A plane was flipped upside down after a tornado hit Colleton County and killed one. At least nine South Carolinians were killed. From Colleton County Sheriffs Office.

Residents of Hampton County, South Carolina worked tirelessly Wednesday to recover after suffering five deaths and large scale damage in Monday morning’s tornadoes.

“We have had a tremendous amount of support. People really came from all over to help,” said Brenna Hancock, Hampton County public information officer. “It’s been amazing.”

Early Monday, at least 40 tornadoes caused destruction from Texas to the Carolinas, killing over 30 people across the South. Nine fatalities were reported in South Carolina. In addition to Hampton County, deaths also occurred in Orangeburg and Colleton and Oconee counties.

“We have a new disaster on our hands now,” said South Carolina Gov. Henry McMaster in a Monday press conference. “The destruction is enormous.”

Despite the immense damage and deaths, residents of Hampton County are persevering through the destruction.

All volunteers and emergency service workers wear masks and maintain social distancing while they work towards restoring homes and the electricity grid, said Hancock.

As of Wednesday afternoon, most residents have their power back on. Only 2% of houses in Hampton County are without electricity.

“They’re able to restore it fairly quickly, but we had an entire grid be destroyed, so they had to rebuild the grid,” said Hancock.

Officials estimated all power will be up by Friday.

The worst damage reported was an EF3 tornado with winds as high as 140 mph. The Enhanced Fujita scale is used by the United States used to rate the intensity of tornadoes.

The National Weather Service has not determined where the Hamption County tornado falls on the EF scale.  However, the severity of the storm could be seen in the physical devastation. Thirty houses were destroyed in Hampton and many more were damaged.

Hancock said that due to the coronavirus outbreak, the Red Cross couldn’t open a large shelter to help the affected families, so instead it placed the households in hotel rooms.

Secretary of S.C. Transportation Christy Hall said Monday that approximately 2,000 transportation employees are working with first responders and local power companies across the state to move debris out of roads and bring back power.

“Hampton County in particular is one of the areas that we are moving additional road crews in from adjacent counties,” Hall said.

McMaster said surveying continues in order to assess damages and he will use the data to determine the need for a state emergency. A state of emergency provides funding to the affected regions to help with rebuilding and to aid displaced residents. 

South Carolina is already in a state of emergency for the COVID-19 pandemic.

“We haven’t had [relief funding] yet because we haven’t received the declaration yet, but it’s possible due to the amount of damage we have,” said Hancock.

The National Weather Service posted the following public information statement to their website.

“Given the complexity of the surveys, it make [sp] take several days for findings to be completed.

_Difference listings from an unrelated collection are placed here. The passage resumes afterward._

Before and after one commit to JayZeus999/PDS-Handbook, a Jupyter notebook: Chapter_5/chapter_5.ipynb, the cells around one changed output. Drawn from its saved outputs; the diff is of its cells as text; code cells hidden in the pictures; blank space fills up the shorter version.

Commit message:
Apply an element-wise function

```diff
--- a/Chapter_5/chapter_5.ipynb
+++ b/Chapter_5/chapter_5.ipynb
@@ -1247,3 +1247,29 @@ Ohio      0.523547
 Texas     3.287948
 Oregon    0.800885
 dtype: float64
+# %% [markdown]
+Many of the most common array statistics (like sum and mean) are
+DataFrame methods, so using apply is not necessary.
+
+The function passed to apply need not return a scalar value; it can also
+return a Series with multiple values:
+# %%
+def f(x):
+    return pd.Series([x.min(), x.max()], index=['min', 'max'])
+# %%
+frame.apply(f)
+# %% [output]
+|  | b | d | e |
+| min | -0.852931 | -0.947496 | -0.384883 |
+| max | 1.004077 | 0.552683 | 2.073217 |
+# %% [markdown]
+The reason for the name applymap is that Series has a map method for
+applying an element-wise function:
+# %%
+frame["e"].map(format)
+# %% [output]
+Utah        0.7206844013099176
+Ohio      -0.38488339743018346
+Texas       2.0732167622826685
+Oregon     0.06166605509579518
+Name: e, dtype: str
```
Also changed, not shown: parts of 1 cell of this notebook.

Your patience is greatly appreciated. A results of the damage surveys will be transmitted via a Public Information Statement as they are completed and finalized.”

A house in western central South Carolina was damaged by a tree during a tornado early Monday morning. Credit: Richard Okulski, National Weather Service.

A double wide trailer was totally destroyed by a tornado in Livingston, S.C.. The tornado killed at least two in Orangeburg County and nine across the state. Credit: National Weather Service at Columbia.